Whether capturing xenon for security or industrial uses, a new material could be a valuable ally, according to scientists at Pacific Northwest National Laboratory. Classified as a metal-organic framework or MOF, the material known as NiDOBDC has a honeycomb-esque framework and a lot of potential. Dr. Jay Grate and Dr. Praveen Thallapally compared NiDOBDC to a two other absorbents. One was a metal organic framework called MOF-5 and the other was activated charcoal. The nickel-based NiDOBDC did substantially better at capturing xenon than MOF-5, and about the same as the activated charcoal. However, NiDOBDC released xenon easily, a bonus for technological recovery systems and monitoring devices.
"The promise of NiDOBDC and similar metal-organic frameworks is that we will be able to make faster and more sensitive separation and monitoring equipment," said Grate, who has been working in materials and systems for sensing and nonproliferation applications for his entire career at PNNL.
Absorbents, like activated charcoal and MOFs, can selectively capture xenon and release it on demand. Making these absorbents more efficient could benefit sustainable processes and national security. Commercial uses of xenon include lighting, scientific instruments, and anesthesia. Security uses focus on nuclear processes. Nuclear reprocessing, weapons tests, and nuclear accidents, such as the 2011 catastrophe in Japan, release xenon radioisotopes into the atmosphere. Around the world, monitors track xenon for the Comprehensive Test Ban Treaty.

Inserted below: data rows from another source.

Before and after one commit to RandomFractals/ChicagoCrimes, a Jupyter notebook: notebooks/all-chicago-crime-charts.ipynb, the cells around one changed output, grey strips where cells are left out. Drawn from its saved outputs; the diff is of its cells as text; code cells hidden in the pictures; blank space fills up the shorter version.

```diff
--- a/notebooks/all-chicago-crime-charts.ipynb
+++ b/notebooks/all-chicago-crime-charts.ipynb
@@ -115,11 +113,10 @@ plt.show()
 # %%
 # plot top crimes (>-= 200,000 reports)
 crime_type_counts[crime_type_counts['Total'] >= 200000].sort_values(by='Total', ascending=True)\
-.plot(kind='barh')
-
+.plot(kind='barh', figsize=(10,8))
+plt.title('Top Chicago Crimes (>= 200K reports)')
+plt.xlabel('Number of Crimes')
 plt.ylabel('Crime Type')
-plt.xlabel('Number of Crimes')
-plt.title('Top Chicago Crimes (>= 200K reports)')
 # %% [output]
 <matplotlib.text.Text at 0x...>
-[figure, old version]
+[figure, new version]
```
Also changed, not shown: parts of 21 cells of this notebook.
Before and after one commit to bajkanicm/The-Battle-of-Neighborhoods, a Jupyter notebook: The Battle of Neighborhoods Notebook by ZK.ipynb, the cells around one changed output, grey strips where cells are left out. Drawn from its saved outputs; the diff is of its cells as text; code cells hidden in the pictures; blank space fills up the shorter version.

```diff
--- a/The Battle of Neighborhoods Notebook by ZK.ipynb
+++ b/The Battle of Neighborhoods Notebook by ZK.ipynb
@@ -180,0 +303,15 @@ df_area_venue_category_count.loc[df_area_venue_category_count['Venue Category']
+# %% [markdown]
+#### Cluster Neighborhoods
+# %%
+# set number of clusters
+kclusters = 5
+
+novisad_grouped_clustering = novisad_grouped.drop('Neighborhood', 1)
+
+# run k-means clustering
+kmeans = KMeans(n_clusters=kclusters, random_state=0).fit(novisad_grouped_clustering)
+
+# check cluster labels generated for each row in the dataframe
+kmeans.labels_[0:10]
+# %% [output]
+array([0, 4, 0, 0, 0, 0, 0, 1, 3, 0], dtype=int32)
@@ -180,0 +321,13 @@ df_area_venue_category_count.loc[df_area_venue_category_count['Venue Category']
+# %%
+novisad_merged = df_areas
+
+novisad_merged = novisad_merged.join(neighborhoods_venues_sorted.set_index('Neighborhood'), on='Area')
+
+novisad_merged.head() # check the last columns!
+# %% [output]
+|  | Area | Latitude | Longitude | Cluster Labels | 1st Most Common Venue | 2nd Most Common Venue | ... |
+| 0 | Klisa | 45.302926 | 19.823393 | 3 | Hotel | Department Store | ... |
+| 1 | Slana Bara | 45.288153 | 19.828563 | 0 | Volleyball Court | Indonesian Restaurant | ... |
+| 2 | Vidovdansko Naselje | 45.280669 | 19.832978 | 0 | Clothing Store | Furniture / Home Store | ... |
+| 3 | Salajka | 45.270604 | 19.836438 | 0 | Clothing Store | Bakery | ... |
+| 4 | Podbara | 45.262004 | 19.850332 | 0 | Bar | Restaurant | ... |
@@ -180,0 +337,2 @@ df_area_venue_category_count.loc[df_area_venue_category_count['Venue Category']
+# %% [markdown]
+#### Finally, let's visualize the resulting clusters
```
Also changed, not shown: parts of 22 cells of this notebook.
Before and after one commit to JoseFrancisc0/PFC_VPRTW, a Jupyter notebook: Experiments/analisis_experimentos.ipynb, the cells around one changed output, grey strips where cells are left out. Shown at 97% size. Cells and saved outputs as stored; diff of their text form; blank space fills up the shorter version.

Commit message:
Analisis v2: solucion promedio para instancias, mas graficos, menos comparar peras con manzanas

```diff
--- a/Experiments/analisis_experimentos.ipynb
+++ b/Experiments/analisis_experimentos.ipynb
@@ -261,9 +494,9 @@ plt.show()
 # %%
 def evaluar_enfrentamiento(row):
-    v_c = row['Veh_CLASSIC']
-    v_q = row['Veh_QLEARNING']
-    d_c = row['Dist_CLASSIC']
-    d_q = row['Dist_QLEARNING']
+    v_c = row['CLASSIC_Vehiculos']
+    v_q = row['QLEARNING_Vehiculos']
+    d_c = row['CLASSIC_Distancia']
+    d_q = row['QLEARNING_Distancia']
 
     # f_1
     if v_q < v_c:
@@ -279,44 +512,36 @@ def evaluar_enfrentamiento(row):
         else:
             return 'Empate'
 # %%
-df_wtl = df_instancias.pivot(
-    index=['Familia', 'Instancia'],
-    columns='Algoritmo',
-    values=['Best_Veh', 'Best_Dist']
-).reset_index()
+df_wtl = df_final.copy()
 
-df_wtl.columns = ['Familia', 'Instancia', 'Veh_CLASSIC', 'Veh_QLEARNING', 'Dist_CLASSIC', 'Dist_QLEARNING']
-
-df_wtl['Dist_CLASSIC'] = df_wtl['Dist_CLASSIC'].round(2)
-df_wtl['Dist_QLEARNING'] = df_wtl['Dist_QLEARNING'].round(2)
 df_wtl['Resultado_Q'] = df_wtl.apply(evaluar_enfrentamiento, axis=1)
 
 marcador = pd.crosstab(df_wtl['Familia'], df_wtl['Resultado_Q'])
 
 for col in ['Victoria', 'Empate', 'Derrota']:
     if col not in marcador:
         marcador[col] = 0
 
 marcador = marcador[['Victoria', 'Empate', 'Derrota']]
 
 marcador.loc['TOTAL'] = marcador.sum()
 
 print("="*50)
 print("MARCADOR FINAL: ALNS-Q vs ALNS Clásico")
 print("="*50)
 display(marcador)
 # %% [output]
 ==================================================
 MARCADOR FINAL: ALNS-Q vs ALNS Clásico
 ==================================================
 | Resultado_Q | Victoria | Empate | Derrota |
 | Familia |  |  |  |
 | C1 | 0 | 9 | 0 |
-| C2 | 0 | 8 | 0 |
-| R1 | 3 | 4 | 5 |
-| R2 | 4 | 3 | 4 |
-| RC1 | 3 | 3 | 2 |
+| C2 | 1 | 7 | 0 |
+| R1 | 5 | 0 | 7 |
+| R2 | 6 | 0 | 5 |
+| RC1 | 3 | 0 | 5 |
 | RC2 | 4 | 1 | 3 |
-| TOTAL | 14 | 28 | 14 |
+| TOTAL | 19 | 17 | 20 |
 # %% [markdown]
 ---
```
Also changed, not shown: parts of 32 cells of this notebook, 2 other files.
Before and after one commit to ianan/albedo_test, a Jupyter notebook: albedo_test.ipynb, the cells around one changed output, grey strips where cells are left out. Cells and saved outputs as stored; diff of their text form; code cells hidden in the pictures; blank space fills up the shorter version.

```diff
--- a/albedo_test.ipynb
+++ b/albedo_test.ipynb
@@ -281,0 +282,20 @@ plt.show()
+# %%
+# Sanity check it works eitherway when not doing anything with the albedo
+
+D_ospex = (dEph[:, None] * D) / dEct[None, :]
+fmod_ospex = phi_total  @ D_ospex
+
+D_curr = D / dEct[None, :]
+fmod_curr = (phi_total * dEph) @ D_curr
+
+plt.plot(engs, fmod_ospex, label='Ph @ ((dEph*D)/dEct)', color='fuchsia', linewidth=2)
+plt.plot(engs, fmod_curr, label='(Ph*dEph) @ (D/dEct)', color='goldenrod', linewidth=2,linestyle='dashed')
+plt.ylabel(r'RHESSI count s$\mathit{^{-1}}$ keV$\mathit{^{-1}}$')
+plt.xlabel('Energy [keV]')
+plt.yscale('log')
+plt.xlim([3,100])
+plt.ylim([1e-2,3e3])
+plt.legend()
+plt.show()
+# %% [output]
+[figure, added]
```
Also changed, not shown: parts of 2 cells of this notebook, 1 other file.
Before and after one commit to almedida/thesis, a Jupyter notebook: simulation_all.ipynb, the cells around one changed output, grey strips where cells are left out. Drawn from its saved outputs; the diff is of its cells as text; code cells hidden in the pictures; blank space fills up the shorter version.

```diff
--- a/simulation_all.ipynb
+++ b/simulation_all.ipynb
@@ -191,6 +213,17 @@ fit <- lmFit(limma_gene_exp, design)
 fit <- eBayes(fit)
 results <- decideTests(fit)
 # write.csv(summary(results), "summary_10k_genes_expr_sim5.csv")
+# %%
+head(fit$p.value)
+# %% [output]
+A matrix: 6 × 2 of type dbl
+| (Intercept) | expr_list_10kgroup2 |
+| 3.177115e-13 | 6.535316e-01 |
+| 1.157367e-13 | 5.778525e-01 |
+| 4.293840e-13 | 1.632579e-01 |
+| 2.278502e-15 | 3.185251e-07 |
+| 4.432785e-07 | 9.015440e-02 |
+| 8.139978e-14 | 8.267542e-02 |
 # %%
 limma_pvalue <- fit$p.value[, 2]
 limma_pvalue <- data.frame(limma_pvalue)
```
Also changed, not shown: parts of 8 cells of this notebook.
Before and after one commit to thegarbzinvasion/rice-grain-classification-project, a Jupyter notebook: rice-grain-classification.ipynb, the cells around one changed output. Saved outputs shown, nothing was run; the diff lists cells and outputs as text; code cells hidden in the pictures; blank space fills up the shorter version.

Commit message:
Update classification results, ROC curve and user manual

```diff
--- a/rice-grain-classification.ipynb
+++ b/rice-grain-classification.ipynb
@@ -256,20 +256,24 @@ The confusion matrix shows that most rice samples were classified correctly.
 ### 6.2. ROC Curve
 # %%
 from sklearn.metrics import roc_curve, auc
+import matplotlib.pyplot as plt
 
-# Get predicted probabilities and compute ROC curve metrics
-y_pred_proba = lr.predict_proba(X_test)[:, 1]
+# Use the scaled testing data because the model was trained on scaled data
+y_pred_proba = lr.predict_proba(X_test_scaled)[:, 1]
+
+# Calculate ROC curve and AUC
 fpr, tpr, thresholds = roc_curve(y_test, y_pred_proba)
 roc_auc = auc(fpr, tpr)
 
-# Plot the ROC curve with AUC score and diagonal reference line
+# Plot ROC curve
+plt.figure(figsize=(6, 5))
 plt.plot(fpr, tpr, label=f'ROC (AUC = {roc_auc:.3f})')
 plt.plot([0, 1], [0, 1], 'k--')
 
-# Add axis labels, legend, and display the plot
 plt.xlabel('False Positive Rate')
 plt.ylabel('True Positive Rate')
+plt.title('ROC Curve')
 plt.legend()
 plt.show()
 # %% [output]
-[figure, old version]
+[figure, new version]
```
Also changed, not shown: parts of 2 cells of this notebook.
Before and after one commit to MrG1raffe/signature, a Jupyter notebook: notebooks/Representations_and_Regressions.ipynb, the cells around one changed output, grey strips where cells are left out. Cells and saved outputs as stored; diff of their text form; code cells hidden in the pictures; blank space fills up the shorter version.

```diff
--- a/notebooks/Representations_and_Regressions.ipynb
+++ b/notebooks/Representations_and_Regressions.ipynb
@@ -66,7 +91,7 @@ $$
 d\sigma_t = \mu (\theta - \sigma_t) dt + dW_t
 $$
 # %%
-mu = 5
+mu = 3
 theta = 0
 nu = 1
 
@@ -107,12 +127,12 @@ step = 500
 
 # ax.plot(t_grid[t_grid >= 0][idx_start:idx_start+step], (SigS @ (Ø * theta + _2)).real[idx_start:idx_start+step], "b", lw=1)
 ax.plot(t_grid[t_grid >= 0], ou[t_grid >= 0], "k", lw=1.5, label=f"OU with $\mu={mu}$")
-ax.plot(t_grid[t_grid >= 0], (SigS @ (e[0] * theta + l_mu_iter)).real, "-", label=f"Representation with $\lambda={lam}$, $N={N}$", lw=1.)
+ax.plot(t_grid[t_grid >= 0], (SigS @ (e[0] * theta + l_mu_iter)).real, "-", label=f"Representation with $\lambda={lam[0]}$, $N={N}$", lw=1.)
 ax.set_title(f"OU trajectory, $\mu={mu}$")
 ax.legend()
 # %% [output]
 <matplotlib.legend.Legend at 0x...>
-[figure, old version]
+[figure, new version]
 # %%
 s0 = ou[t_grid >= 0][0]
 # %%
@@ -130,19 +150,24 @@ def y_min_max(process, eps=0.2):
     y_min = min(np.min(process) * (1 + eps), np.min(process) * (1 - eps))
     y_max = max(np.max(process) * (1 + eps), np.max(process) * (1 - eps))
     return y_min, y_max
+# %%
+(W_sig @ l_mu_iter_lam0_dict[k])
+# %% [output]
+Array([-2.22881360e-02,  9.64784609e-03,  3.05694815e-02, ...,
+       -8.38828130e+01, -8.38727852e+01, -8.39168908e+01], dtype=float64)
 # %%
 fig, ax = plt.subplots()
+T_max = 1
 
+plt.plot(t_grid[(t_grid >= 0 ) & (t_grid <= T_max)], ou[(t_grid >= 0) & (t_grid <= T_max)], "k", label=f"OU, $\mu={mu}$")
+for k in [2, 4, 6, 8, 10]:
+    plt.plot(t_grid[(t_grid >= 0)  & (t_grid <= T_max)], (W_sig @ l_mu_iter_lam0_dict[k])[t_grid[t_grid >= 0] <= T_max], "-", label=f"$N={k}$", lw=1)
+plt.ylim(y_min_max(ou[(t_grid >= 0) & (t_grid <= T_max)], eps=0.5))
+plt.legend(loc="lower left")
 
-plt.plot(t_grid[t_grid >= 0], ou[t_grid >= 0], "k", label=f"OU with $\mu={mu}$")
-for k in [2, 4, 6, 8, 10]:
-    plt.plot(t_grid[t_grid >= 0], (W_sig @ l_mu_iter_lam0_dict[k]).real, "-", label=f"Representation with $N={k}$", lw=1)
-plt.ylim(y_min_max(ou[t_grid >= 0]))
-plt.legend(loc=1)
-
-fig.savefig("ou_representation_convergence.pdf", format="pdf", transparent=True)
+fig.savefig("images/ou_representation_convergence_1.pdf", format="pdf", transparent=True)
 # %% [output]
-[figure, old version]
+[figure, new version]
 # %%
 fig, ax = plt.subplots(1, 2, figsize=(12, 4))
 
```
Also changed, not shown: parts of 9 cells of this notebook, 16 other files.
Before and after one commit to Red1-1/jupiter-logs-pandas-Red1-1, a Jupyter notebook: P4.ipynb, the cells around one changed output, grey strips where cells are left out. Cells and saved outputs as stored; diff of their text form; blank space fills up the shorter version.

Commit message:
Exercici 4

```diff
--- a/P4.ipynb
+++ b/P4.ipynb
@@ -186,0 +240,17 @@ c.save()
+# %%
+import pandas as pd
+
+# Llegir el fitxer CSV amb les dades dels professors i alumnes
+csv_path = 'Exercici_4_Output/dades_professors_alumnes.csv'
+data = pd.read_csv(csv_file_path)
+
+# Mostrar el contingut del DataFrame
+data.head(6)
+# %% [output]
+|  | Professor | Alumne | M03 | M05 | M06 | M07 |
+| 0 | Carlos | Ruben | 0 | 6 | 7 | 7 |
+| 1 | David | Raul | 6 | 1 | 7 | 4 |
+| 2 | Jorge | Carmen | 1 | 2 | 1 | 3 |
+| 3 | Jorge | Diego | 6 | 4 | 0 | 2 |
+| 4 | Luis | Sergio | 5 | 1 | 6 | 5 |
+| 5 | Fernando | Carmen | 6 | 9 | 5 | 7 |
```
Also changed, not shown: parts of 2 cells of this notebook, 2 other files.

The research team compared the performance of three materials that capture xenon. Conventional technologies for capturing xenon use activated charcoal, which is fine black carbon powder processed to be porous, with an effective surface area of 500 square meters a gram. Charcoal also absorbs xenon from air samples and releases it on demand.
"Activated charcoal is a really old-fashioned material with little potential for improvement," said Grate. "We wanted to see if we could find a material that we could push, that we could get new capabilities from."
Metal-organic frameworks or MOFs were an obvious starting point. NiDOBDC, MOF-5, and other members of this new class of framework-based sorbents are extremely porous. The frameworks can achieve surface areas ~10 times greater than activated charcoal. Further, the modular nature of the MOF synthesis method and their internal chemistry lets scientists build materials with a range of structures and properties.
"Interest in MOFs has exploded in the past decade," said Thallapally, who is also conducting research for DOE's Office of Nuclear Energy using these same materials.
At PNNL, Thallapally was working with MOFs for carbon sequestration, but saw more potential for the materials. He met with Grate to discuss MOF possibilities for security applications. They believed PNNL had the right capabilities to synthesize and characterize the necessary materials. They applied for and received PNNL funding to examine how well MOFs worked in xenon capture.
Previously, some MOFs proved disappointing. The materials worked well in the lab, but their framework structures were unstable under environmental conditions as vapors were sorbed and desorbed.
Working in PNNL's Sigma 5, the researchers tested three different xenon absorbers: NiDOBDC, activated charcoal, and a prototypical MOF, known as MOF-5. They found NiDOBDC takes up xenon about as well as activated charcoal and significantly better than MOF-5. NiDOBDC is superior at lower pressures. At 1 bar, the pressure at sea level, NiDOBDC was able to take up significant amounts of xenon and release all of it when the conditions were right. They also found that NiDOBDC was more selective than charcoal for xenon over krypton, which is fairly similar to xenon.
Thallapally and Grate are continuing to investigate MOFs, including NiDOBDC. Their work will include studies on scaling the materials to study their performance in real gas streams.
"While there isn't much you can do to improve charcoal, there is a world of potential in MOFs," said Thallapally. "The defined nanostructured framework gives you a lot of opportunities synthetically to add more functionality."